18th Ave: On the Beaten Track: Whakatane
Welcome to another edition of on the beaten track! The blog series that cover some of the townships and hotspot that you’ll pass through in the bay of Plenty on the way to Tauranga to see us! This month we are covering the small costal town of Whakatane, located about an hour from Tauranga, this little town by the beach is famous for its blue waters, its forests and semi-active volcano??
One of the areas most captivating attractions, especially woth campers and trampers is the Whirinaki Te Pua-a-Tāne Conservation Park, which combines Towering trees, rushing rivers, diverse habitats and a fascinating past to make it a must-see spot for travelers. It’s one of the New Zealand’s most remarkable and significant forests and a must-see biodiversity hotspot – once one of New Zealand’s most famous conservation battlegrounds. Today, its beauty is protected for everyone to enjoy through a network of walks, mountain biking tracks and huts. The park is about 100 km southeast of Rotorua, past Murupara on State Highway 38.
Voted NZ’s Most Loved Beach it’s no surprise why this spot has become New Zealand’s favorite – Abundant sunshine, warm waters and safe swimming are just a few reasons to stop in for a picnic and a dip! There are also plenty of walks around the ebach, including ones that take you to some hidden water holes, And of course there’s the walk on Ōhope Beach itself—11 km of easily walkable white sand beach from the Ōhiwa Harbour entrance all the way to West End. Speaking of, for all those surfers out there, West End is an awesome spot for safe surfing and ideal for learning to surf.
Just 50 km offshore from Whakatāne, is this natural wonder, known to Māori as Whakaari, White Island is arguably the world’s most accessible active marine volcano. It attracts volcanologists and sightseers from around the world, offering a breathtaking view of the awesome powers that continue to shape New Zealand in all their spectacular and dramatic glory.
Marvel at the beauty of nature in its most untamed state. Walk across the island’s wild, lunar landscape with active geothermal steam vents, bubbling mud pools and the sombre remains of an ill-fated sulphur mining factory destroyed by a lahar in 1914 and took the lives of 10 miners.

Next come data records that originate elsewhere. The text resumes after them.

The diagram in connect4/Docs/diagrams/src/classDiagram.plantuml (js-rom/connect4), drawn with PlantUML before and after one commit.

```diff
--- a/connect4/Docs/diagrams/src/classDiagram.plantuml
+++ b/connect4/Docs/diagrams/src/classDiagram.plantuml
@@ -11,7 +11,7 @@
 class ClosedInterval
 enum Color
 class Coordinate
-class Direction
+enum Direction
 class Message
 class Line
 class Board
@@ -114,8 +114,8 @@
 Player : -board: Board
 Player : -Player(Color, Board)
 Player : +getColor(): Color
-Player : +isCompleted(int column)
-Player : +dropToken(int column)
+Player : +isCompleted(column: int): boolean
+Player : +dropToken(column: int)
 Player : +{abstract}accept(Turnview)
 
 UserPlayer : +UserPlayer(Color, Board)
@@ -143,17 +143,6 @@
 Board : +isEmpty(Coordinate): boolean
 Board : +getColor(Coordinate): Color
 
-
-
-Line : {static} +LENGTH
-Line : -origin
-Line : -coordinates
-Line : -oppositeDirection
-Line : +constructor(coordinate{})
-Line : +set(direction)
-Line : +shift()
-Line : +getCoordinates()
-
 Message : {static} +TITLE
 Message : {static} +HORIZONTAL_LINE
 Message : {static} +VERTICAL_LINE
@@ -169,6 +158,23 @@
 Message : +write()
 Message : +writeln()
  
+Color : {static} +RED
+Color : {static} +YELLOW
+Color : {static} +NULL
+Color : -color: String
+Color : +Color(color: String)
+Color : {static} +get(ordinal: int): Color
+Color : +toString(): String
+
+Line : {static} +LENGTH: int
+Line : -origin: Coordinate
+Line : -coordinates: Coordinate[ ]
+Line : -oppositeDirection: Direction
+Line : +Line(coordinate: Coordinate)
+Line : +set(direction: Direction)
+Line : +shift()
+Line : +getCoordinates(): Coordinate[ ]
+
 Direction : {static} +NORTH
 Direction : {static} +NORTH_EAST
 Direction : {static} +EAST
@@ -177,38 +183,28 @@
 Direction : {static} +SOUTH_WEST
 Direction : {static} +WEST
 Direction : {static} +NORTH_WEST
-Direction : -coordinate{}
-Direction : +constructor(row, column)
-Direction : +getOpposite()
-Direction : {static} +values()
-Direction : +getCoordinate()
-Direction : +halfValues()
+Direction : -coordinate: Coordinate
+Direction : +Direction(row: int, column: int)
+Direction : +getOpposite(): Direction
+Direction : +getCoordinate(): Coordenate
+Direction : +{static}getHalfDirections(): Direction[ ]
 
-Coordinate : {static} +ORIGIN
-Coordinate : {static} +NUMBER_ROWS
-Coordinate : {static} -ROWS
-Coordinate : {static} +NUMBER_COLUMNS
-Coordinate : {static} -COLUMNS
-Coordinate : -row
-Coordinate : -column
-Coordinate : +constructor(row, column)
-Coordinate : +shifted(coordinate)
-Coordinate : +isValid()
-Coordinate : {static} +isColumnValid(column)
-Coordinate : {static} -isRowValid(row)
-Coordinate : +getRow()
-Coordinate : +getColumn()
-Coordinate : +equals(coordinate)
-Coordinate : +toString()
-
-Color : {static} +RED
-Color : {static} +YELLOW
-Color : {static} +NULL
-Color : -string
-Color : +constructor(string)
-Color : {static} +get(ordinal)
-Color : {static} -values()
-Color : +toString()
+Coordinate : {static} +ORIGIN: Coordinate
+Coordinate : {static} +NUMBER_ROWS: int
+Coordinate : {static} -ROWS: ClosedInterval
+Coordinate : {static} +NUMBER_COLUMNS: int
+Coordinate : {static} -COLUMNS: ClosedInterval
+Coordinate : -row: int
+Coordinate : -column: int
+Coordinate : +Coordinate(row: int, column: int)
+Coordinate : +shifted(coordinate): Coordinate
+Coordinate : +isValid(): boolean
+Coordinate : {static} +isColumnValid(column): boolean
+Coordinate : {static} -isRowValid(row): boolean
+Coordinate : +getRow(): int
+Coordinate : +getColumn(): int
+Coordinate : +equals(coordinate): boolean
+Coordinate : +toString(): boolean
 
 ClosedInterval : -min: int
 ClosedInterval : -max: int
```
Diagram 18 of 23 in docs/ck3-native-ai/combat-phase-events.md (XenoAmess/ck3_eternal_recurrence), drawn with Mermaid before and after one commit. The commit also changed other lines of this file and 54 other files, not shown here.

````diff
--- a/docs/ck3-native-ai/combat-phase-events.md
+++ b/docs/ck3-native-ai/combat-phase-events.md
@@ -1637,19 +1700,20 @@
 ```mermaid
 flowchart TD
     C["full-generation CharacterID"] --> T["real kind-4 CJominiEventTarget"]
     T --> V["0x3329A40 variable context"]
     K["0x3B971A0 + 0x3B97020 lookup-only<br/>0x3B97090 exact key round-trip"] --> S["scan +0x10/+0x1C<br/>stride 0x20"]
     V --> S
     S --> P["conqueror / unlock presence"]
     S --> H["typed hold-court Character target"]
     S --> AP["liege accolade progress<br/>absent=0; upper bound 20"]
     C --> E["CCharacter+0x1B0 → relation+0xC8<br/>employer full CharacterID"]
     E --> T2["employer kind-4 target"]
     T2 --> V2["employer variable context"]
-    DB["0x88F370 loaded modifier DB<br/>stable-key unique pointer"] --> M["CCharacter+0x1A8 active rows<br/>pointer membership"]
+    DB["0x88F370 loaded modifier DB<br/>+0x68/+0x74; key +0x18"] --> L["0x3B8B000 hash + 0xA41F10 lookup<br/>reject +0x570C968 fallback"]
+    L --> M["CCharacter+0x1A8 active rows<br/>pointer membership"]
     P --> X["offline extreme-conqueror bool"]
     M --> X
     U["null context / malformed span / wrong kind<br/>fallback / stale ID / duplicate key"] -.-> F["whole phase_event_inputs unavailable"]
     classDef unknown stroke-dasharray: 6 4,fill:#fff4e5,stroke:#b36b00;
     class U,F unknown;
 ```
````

Remarkable visibility, underwater steam vents and an abundance of marine life make the waters around the island one of New Zealand’s best dive sites. It’s also a fishing haven, with charter boats offering multi-day game fishing adventures.
White Island can be reached by sea or air for guided visits or scenic flights.